■ **WHAT IS EXPECTED**: Images are to be omitted, and the rest of the records reproduced exactly.

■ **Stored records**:
══════════
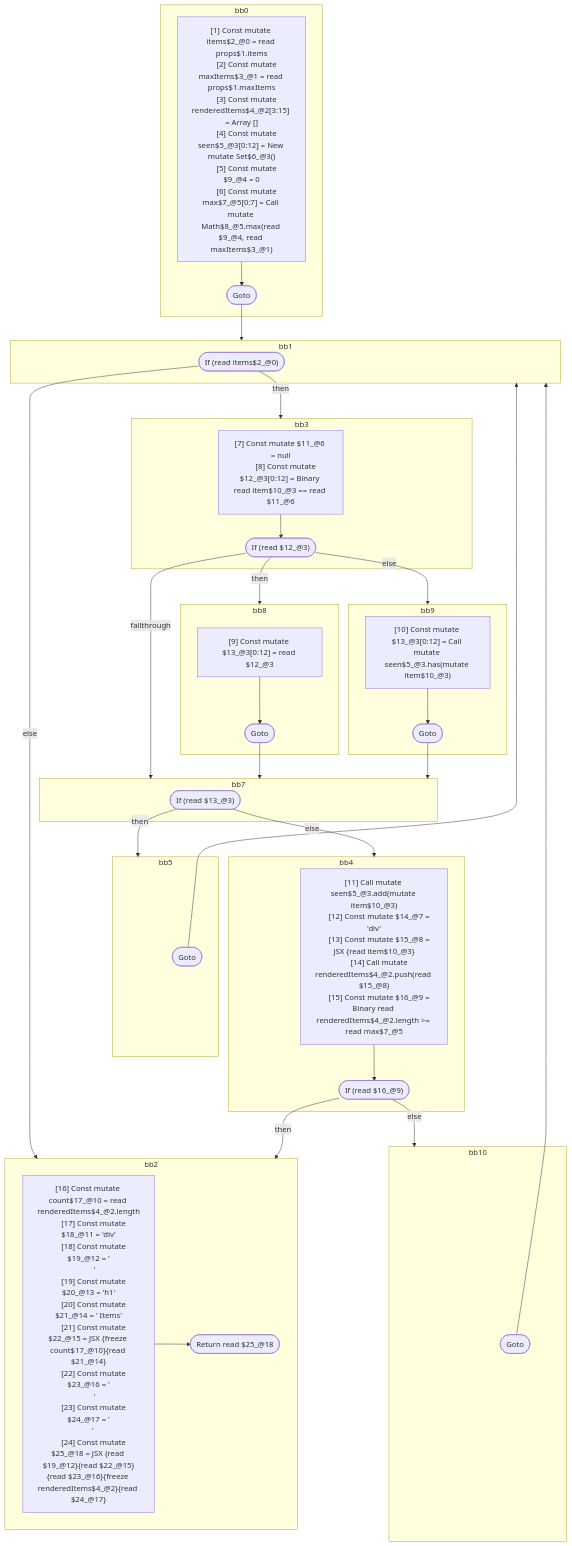
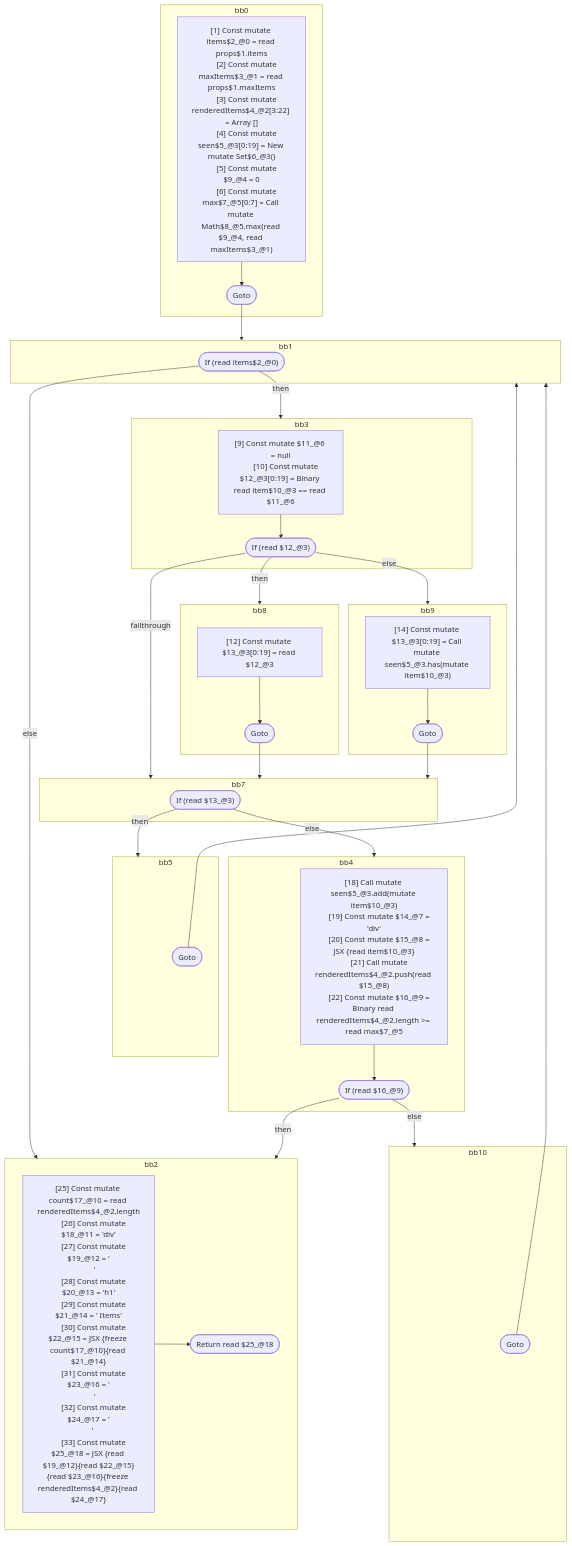
The diagram in compiler/forget/src/__tests__/fixtures/hir/component.expect.md (wutsmog/private), drawn with Mermaid before and after one commit. The commit also changed other lines of this file and 61 other files, not shown here.

```diff
--- a/compiler/forget/src/__tests__/fixtures/hir/component.expect.md
+++ b/compiler/forget/src/__tests__/fixtures/hir/component.expect.md
@@ -98,8 +98,8 @@
     bb0_instrs["
       [1] Const mutate items$2_@0 = read props$1.items
       [2] Const mutate maxItems$3_@1 = read props$1.maxItems
-      [3] Const mutate renderedItems$4_@2[3:15] = Array []
-      [4] Const mutate seen$5_@3[0:12] = New mutate Set$6_@3()
+      [3] Const mutate renderedItems$4_@2[3:22] = Array []
+      [4] Const mutate seen$5_@3[0:19] = New mutate Set$6_@3()
       [5] Const mutate $9_@4 = 0
       [6] Const mutate max$7_@5[0:7] = Call mutate Math$8_@5.max(read $9_@4, read maxItems$3_@1)
     "]
@@ -110,20 +110,20 @@
   end
   subgraph bb3
     bb3_instrs["
-      [7] Const mutate $11_@6 = null
-      [8] Const mutate $12_@3[0:12] = Binary read item$10_@3 == read $11_@6
+      [9] Const mutate $11_@6 = null
+      [10] Const mutate $12_@3[0:19] = Binary read item$10_@3 == read $11_@6
     "]
     bb3_instrs --> bb3_terminal(["If (read $12_@3)"])
   end
   subgraph bb8
     bb8_instrs["
-      [9] Const mutate $13_@3[0:12] = read $12_@3
+      [12] Const mutate $13_@3[0:19] = read $12_@3
     "]
     bb8_instrs --> bb8_terminal(["Goto"])
   end
   subgraph bb9
     bb9_instrs["
-      [10] Const mutate $13_@3[0:12] = Call mutate seen$5_@3.has(mutate item$10_@3)
+      [14] Const mutate $13_@3[0:19] = Call mutate seen$5_@3.has(mutate item$10_@3)
     "]
     bb9_instrs --> bb9_terminal(["Goto"])
   end
@@ -135,11 +135,11 @@
   end
   subgraph bb4
     bb4_instrs["
-      [11] Call mutate seen$5_@3.add(mutate item$10_@3)
-      [12] Const mutate $14_@7 = 'div'
-      [13] Const mutate $15_@8 = JSX <read $14_@7>{read item$10_@3}</read $14_@7>
-      [14] Call mutate renderedItems$4_@2.push(read $15_@8)
-      [15] Const mutate $16_@9 = Binary read renderedItems$4_@2.length >= read max$7_@5
+      [18] Call mutate seen$5_@3.add(mutate item$10_@3)
+      [19] Const mutate $14_@7 = 'div'
+      [20] Const mutate $15_@8 = JSX <read $14_@7>{read item$10_@3}</read $14_@7>
+      [21] Call mutate renderedItems$4_@2.push(read $15_@8)
+      [22] Const mutate $16_@9 = Binary read renderedItems$4_@2.length >= read max$7_@5
     "]
     bb4_instrs --> bb4_terminal(["If (read $16_@9)"])
   end
@@ -148,15 +148,15 @@
   end
   subgraph bb2
     bb2_instrs["
-      [16] Const mutate count$17_@10 = read renderedItems$4_@2.length
-      [17] Const mutate $18_@11 = 'div'
-      [18] Const mutate $19_@12 = '\n      '
-      [19] Const mutate $20_@13 = 'h1'
-      [20] Const mutate $21_@14 = ' Items'
-      [21] Const mutate $22_@15 = JSX <read $20_@13>{freeze count$17_@10}{read $21_@14}</read $20_@13>
-      [22] Const mutate $23_@16 = '\n      '
-      [23] Const mutate $24_@17 = '\n    '
-      [24] Const mutate $25_@18 = JSX <read $18_@11>{read $19_@12}{read $22_@15}{read $23_@16}{freeze renderedItems$4_@2}{read $24_@17}</read $18_@11>
+      [25] Const mutate count$17_@10 = read renderedItems$4_@2.length
+      [26] Const mutate $18_@11 = 'div'
+      [27] Const mutate $19_@12 = '\n      '
+      [28] Const mutate $20_@13 = 'h1'
+      [29] Const mutate $21_@14 = ' Items'
+      [30] Const mutate $22_@15 = JSX <read $20_@13>{freeze count$17_@10}{read $21_@14}</read $20_@13>
+      [31] Const mutate $23_@16 = '\n      '
+      [32] Const mutate $24_@17 = '\n    '
+      [33] Const mutate $25_@18 = JSX <read $18_@11>{read $19_@12}{read $22_@15}{read $23_@16}{freeze renderedItems$4_@2}{read $24_@17}</read $18_@11>
     "]
     bb2_instrs --> bb2_terminal(["Return read $25_@18"])
   end
```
══════════
■ **EXERCISE ANSWER**:
The diagram in compiler/forget/src/__tests__/fixtures/hir/component.expect.md (wutsmog/private), drawn with Mermaid before and after one commit. The commit also changed other lines of this file and 61 other files, not shown here.

```diff
--- a/compiler/forget/src/__tests__/fixtures/hir/component.expect.md
+++ b/compiler/forget/src/__tests__/fixtures/hir/component.expect.md
@@ -98,8 +98,8 @@
     bb0_instrs["
       [1] Const mutate items$2_@0 = read props$1.items
       [2] Const mutate maxItems$3_@1 = read props$1.maxItems
-      [3] Const mutate renderedItems$4_@2[3:15] = Array []
-      [4] Const mutate seen$5_@3[0:12] = New mutate Set$6_@3()
+      [3] Const mutate renderedItems$4_@2[3:22] = Array []
+      [4] Const mutate seen$5_@3[0:19] = New mutate Set$6_@3()
       [5] Const mutate $9_@4 = 0
       [6] Const mutate max$7_@5[0:7] = Call mutate Math$8_@5.max(read $9_@4, read maxItems$3_@1)
     "]
@@ -110,20 +110,20 @@
   end
   subgraph bb3
     bb3_instrs["
-      [7] Const mutate $11_@6 = null
-      [8] Const mutate $12_@3[0:12] = Binary read item$10_@3 == read $11_@6
+      [9] Const mutate $11_@6 = null
+      [10] Const mutate $12_@3[0:19] = Binary read item$10_@3 == read $11_@6
     "]
     bb3_instrs --> bb3_terminal(["If (read $12_@3)"])
   end
   subgraph bb8
     bb8_instrs["
-      [9] Const mutate $13_@3[0:12] = read $12_@3
+      [12] Const mutate $13_@3[0:19] = read $12_@3
     "]
     bb8_instrs --> bb8_terminal(["Goto"])
   end
   subgraph bb9
     bb9_instrs["
-      [10] Const mutate $13_@3[0:12] = Call mutate seen$5_@3.has(mutate item$10_@3)
+      [14] Const mutate $13_@3[0:19] = Call mutate seen$5_@3.has(mutate item$10_@3)
     "]
     bb9_instrs --> bb9_terminal(["Goto"])
   end
@@ -135,11 +135,11 @@
   end
   subgraph bb4
     bb4_instrs["
-      [11] Call mutate seen$5_@3.add(mutate item$10_@3)
-      [12] Const mutate $14_@7 = 'div'
-      [13] Const mutate $15_@8 = JSX <read $14_@7>{read item$10_@3}</read $14_@7>
-      [14] Call mutate renderedItems$4_@2.push(read $15_@8)
-      [15] Const mutate $16_@9 = Binary read renderedItems$4_@2.length >= read max$7_@5
+      [18] Call mutate seen$5_@3.add(mutate item$10_@3)
+      [19] Const mutate $14_@7 = 'div'
+      [20] Const mutate $15_@8 = JSX <read $14_@7>{read item$10_@3}</read $14_@7>
+      [21] Call mutate renderedItems$4_@2.push(read $15_@8)
+      [22] Const mutate $16_@9 = Binary read renderedItems$4_@2.length >= read max$7_@5
     "]
     bb4_instrs --> bb4_terminal(["If (read $16_@9)"])
   end
@@ -148,15 +148,15 @@
   end
   subgraph bb2
     bb2_instrs["
-      [16] Const mutate count$17_@10 = read renderedItems$4_@2.length
-      [17] Const mutate $18_@11 = 'div'
-      [18] Const mutate $19_@12 = '\n      '
-      [19] Const mutate $20_@13 = 'h1'
-      [20] Const mutate $21_@14 = ' Items'
-      [21] Const mutate $22_@15 = JSX <read $20_@13>{freeze count$17_@10}{read $21_@14}</read $20_@13>
-      [22] Const mutate $23_@16 = '\n      '
-      [23] Const mutate $24_@17 = '\n    '
-      [24] Const mutate $25_@18 = JSX <read $18_@11>{read $19_@12}{read $22_@15}{read $23_@16}{freeze renderedItems$4_@2}{read $24_@17}</read $18_@11>
+      [25] Const mutate count$17_@10 = read renderedItems$4_@2.length
+      [26] Const mutate $18_@11 = 'div'
+      [27] Const mutate $19_@12 = '\n      '
+      [28] Const mutate $20_@13 = 'h1'
+      [29] Const mutate $21_@14 = ' Items'
+      [30] Const mutate $22_@15 = JSX <read $20_@13>{freeze count$17_@10}{read $21_@14}</read $20_@13>
+      [31] Const mutate $23_@16 = '\n      '
+      [32] Const mutate $24_@17 = '\n    '
+      [33] Const mutate $25_@18 = JSX <read $18_@11>{read $19_@12}{read $22_@15}{read $23_@16}{freeze renderedItems$4_@2}{read $24_@17}</read $18_@11>
     "]
     bb2_instrs --> bb2_terminal(["Return read $25_@18"])
   end
```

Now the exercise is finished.